Task details
Line by line, return the data exactly as shown.

.....

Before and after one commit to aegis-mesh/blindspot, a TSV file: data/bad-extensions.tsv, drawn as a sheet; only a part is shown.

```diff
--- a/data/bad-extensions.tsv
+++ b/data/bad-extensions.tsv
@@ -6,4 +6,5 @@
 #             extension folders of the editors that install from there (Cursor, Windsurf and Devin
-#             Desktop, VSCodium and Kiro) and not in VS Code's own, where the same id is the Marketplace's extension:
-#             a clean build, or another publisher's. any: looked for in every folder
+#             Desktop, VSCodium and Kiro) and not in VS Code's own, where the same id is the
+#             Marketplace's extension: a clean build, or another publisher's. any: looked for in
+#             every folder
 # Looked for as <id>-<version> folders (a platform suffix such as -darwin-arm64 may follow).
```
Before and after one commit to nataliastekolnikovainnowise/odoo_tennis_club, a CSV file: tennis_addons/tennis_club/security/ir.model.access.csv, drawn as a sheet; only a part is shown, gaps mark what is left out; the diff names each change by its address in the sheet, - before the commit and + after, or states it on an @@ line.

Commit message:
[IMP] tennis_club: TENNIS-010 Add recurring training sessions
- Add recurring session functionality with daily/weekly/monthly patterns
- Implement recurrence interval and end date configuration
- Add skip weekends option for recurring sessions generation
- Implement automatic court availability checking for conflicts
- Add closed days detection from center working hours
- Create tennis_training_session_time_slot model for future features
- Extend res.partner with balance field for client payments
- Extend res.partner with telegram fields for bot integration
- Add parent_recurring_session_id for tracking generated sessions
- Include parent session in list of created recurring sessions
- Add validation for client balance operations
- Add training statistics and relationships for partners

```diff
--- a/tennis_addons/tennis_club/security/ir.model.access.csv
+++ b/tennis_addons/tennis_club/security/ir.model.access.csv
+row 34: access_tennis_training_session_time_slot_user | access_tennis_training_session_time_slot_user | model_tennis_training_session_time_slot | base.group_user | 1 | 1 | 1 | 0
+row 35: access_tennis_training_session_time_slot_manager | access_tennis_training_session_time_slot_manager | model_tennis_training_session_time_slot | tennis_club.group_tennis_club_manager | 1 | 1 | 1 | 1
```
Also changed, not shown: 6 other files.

.....

Completed task
Before and after one commit to aegis-mesh/blindspot, a TSV file: data/bad-extensions.tsv, drawn as a sheet; only a part is shown.

```diff
--- a/data/bad-extensions.tsv
+++ b/data/bad-extensions.tsv
@@ -6,4 +6,5 @@
 #             extension folders of the editors that install from there (Cursor, Windsurf and Devin
-#             Desktop, VSCodium and Kiro) and not in VS Code's own, where the same id is the Marketplace's extension:
-#             a clean build, or another publisher's. any: looked for in every folder
+#             Desktop, VSCodium and Kiro) and not in VS Code's own, where the same id is the
+#             Marketplace's extension: a clean build, or another publisher's. any: looked for in
+#             every folder
 # Looked for as <id>-<version> folders (a platform suffix such as -darwin-arm64 may follow).
```
Before and after one commit to nataliastekolnikovainnowise/odoo_tennis_club, a CSV file: tennis_addons/tennis_club/security/ir.model.access.csv, drawn as a sheet; only a part is shown, gaps mark what is left out; the diff names each change by its address in the sheet, - before the commit and + after, or states it on an @@ line.

Commit message:
[IMP] tennis_club: TENNIS-010 Add recurring training sessions
- Add recurring session functionality with daily/weekly/monthly patterns
- Implement recurrence interval and end date configuration
- Add skip weekends option for recurring sessions generation
- Implement automatic court availability checking for conflicts
- Add closed days detection from center working hours
- Create tennis_training_session_time_slot model for future features
- Extend res.partner with balance field for client payments
- Extend res.partner with telegram fields for bot integration
- Add parent_recurring_session_id for tracking generated sessions
- Include parent session in list of created recurring sessions
- Add validation for client balance operations
- Add training statistics and relationships for partners

```diff
--- a/tennis_addons/tennis_club/security/ir.model.access.csv
+++ b/tennis_addons/tennis_club/security/ir.model.access.csv
+row 34: access_tennis_training_session_time_slot_user | access_tennis_training_session_time_slot_user | model_tennis_training_session_time_slot | base.group_user | 1 | 1 | 1 | 0
+row 35: access_tennis_training_session_time_slot_manager | access_tennis_training_session_time_slot_manager | model_tennis_training_session_time_slot | tennis_club.group_tennis_club_manager | 1 | 1 | 1 | 1
```
Also changed, not shown: 6 other files.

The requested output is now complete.